Story by Stanley James, Business Editor
ZIMBABWE is targeting milk self-sufficiency after production increased by over 14 percent to more than 90 million litres last year.
The country is moving towards achieving the annual national milk requirements of at least 130 million litres per year due to interventions being put in place to restore business confidence.
Data released by the Zimbabwe Association of Dairy Farmers shows that milk production increased from 79,6 million litres in 2021 to more than 91 million litres in 2022.
“The increase in milk production is mainly due to improved health management systems, availing of a dairy revitalisation fund, improved productivity per cow herd, Presidential and command silage schemes among other factors,” said Mrs Paidamoyo Chadoka, Zimbabwe Association of Dairy Farmer’s chief executive officer.
With milk powder imports dropping by 17 percent from 8,9 million kilogrammes in 2021 to 7,4 million kilogrammes in 2022, there is the hope of saving foreign currency and consolidating the current gains.

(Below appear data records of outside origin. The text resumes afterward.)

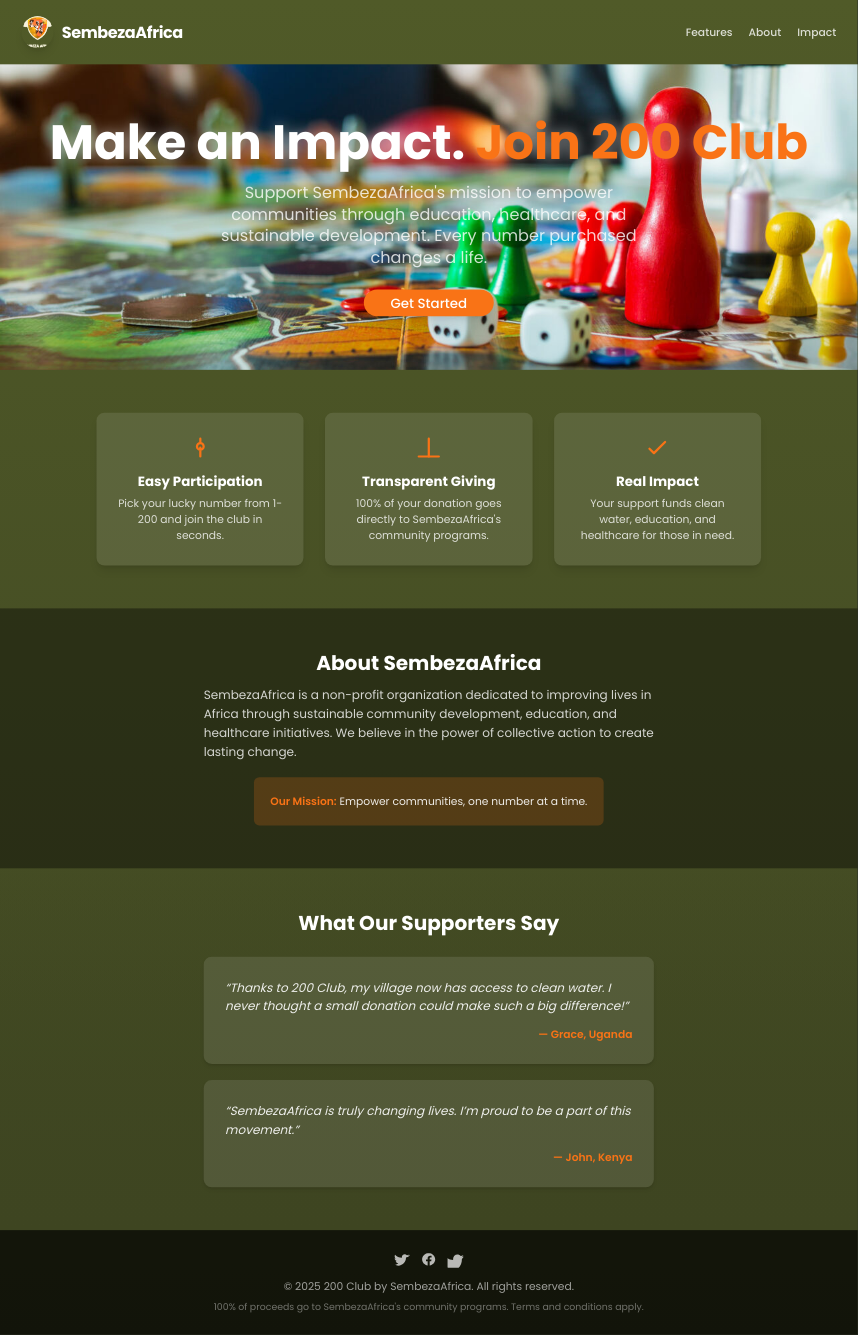
Repository: kaizoku010/200club
Page: /
These files come from the project's save history. The page is drawn as it stood at one moment and after the next save; the edit follows.
The browser window is 1280 px wide. The pictures show the whole page, at 67% of full size.
Backgrounds fixed to the window are drawn as part of the page. The project was rebuilt for these pictures with package versions that can differ from the ones it lists, and the page was loaded fresh each time. Also part of the build but not shown: vite.config.ts, src/components/ui/tooltip.tsx, src/components/Header.tsx, src/services/soundService.ts, src/components/NumberGrid.tsx, src/components/ui/use-toast.ts, src/components/ui/sound-button.tsx, src/components/RandomizeButton.tsx and 13 more.

Above is the page before, as saved 2025-06-10 10:42:42.

After the next save:
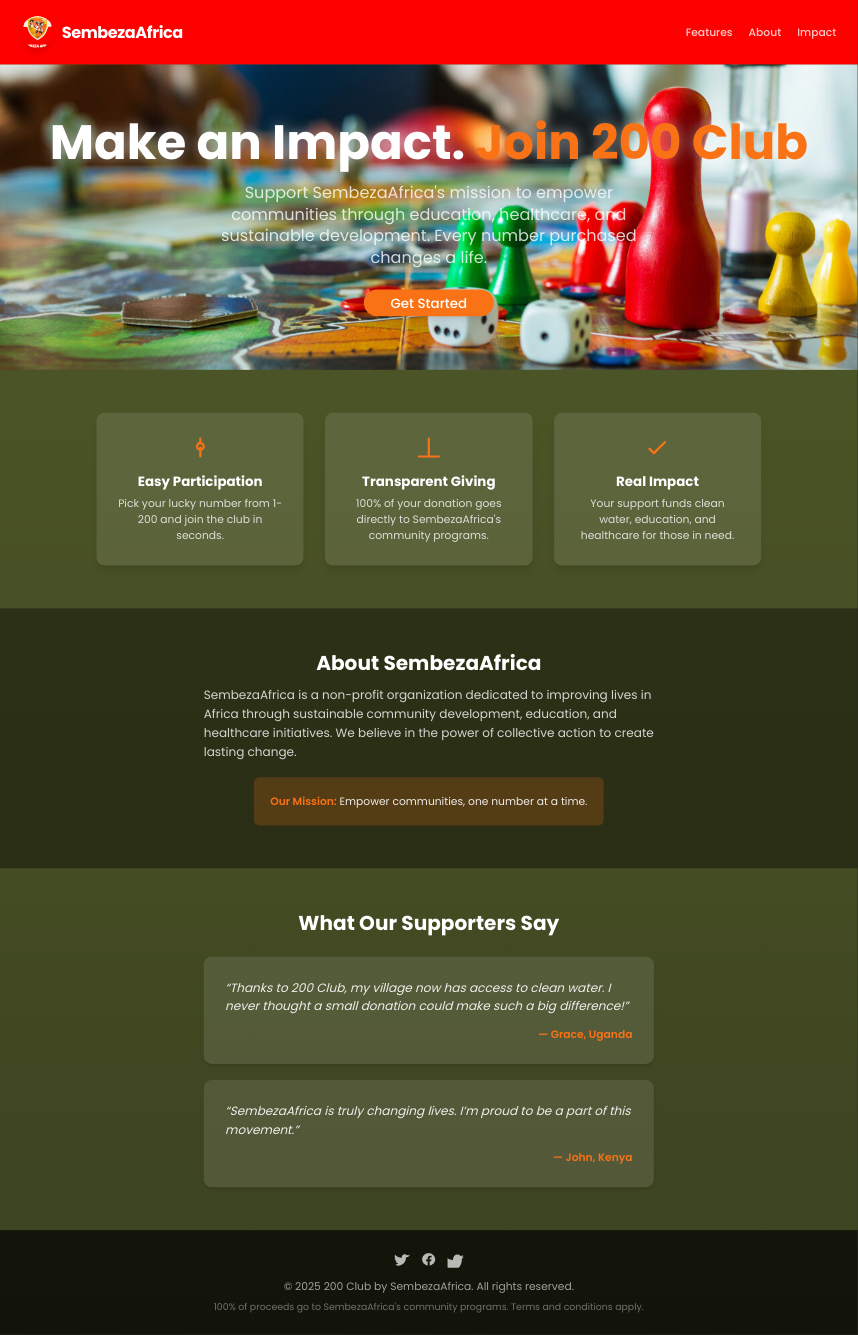
Saved 4 s later.
--- a/src/pages/main.css
+++ b/src/pages/main.css
@@ -9,5 +9,5 @@
 
 #nav{
     z-index: 1111111111;
-    background-color: transparent;
+    background-color: red;
 }

After the save that followed:
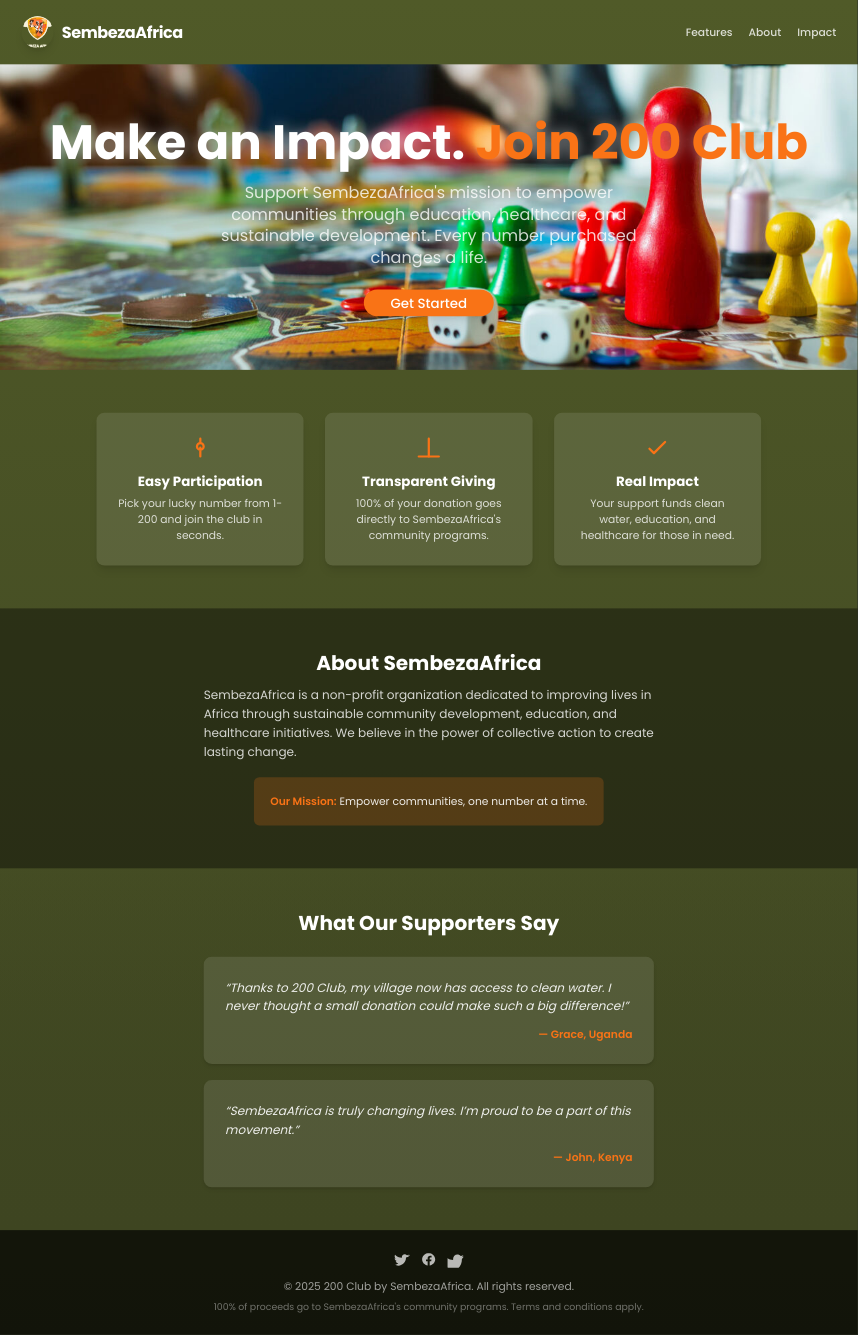
Saved 6 s later.
--- a/src/pages/main.css
+++ b/src/pages/main.css
@@ -9,5 +9,5 @@
 
 #nav{
     z-index: 1111111111;
-    background-color: red;
+    background-color: rgba(255, 0, 0, 0);
 }
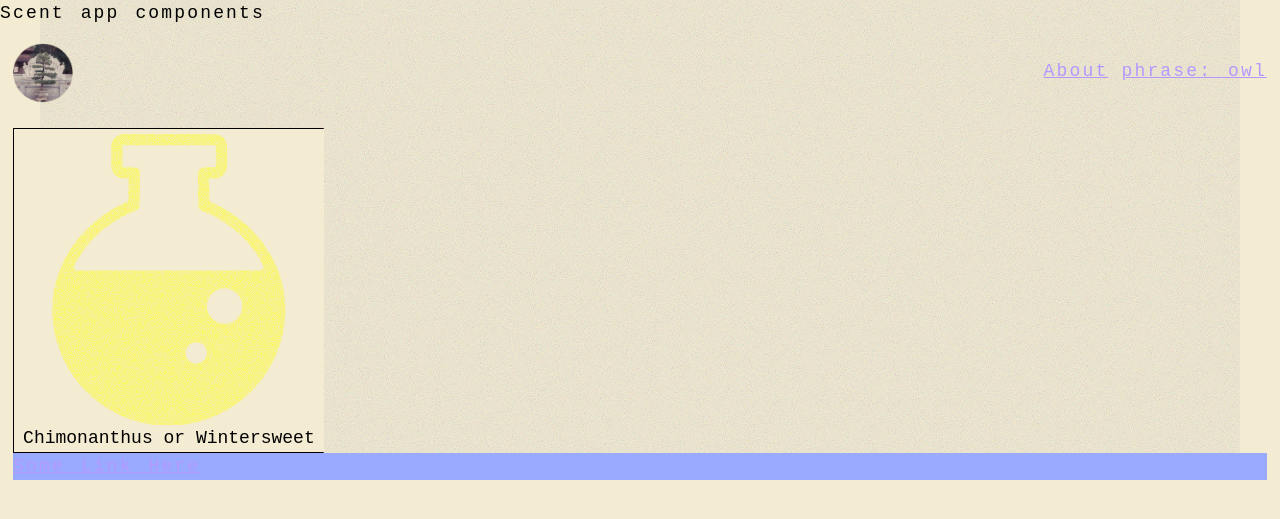
Repository: magiai/scent-app
Page: /
An editor plug-in stored every save of this project. The page is shown before and after the next save, followed by the edit.
The browser window is 1280 px wide. The pictures show the whole page.
The project was rebuilt for these pictures with package versions that can differ from the ones it lists, and the page was loaded fresh each time. The framework's server and built-in components were replaced by stand-ins that run in the browser.

Above is the page before, as saved 2022-11-30 11:40:00.

After the next save:
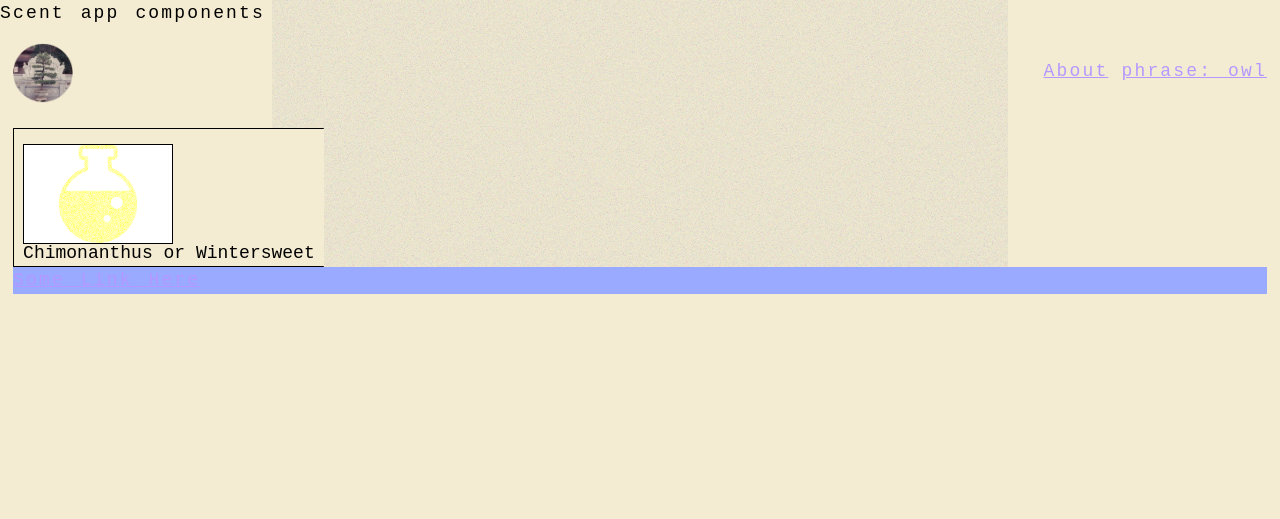
Saved 27 s later.
--- a/components/scent/Scent.tsx
+++ b/components/scent/Scent.tsx
@@ -28,7 +28,7 @@ export const Scent = ({
             {...props}>
 
             <svg
-                className='svg--bottle'
+                className={ styles['svg--bottle'] }
                 xmlns="http://www.w3.org/2000/svg"
                 version="1.1"
                 x="0px"
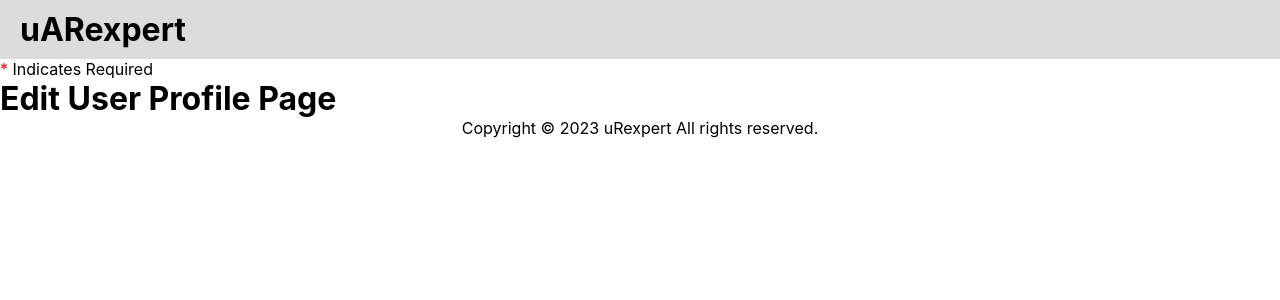
Repository: onionNguyen/Senior-Design-Project
Page: /profile/edit (app in frontend/)
The author's editor kept a copy of each file at every save. The page is drawn from the files as they stood at one save, then again after the next save.
The browser window is 1280 px wide. The pictures show the whole page.
The page's requests for data from a server got no answer. The project was rebuilt for these pictures with package versions that can differ from the ones it lists, and the page was loaded fresh each time. No one was signed in, and anything a server would have sent is missing. Also part of the build but not shown: frontend/src/components/form/Input.js, frontend/src/components/pages/edit-user-profile/EditProfile.module.css, frontend/src/components/form/MessageRibbon.js, frontend/src/components/pages/login/Login.module.css, frontend/src/components/pages/login/Login.js, frontend/src/components/sidenav/SideNav.module.css, frontend/src/components/sidenav/SideNav.js, frontend/src/components/pages/home/Home.module.css and 7 more.

Above is the page before, as saved 2023-10-27 00:12:33.

After the next save:
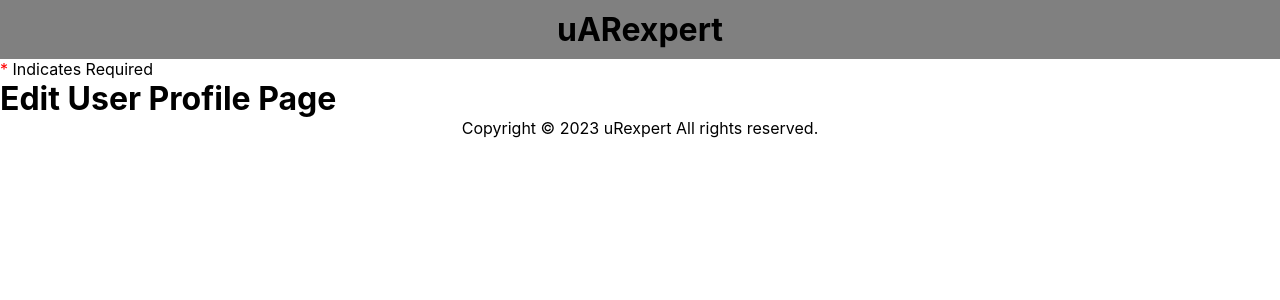
Saved 8 s later.
--- a/frontend/src/components/header/Header.module.css
+++ b/frontend/src/components/header/Header.module.css
@@ -1,10 +1,12 @@
 .header {
   display: flex;
-  justify-content: space-between;
+  justify-content: center;
   align-items: center;
-  background-color: gainsboro; /* Assuming the grey color; you can replace with your specific shade of grey. */
-  padding: 10px 20px; /* You can adjust padding as needed. */
+  background-color: grey;
+  padding: 10px 20px;
 }
+
+/* ... other styles ... */
 
 .left-aligned {
   display: flex;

“Easing or reducing milk powder imports will have a net effect in terms of ensuring that the current gains are sustained, however, benefits of reduced import bill include saving hard cash, creating more jobs and generating revenue to the treasury from taxes,” said Dr Nyasha Kaseke, University of Zimbabwe’s Business School chairman.
The dairy industry has revealed that viability in future will depend on affordable production costs, favourable pricing systems, increased access to finance and stable energy supplies.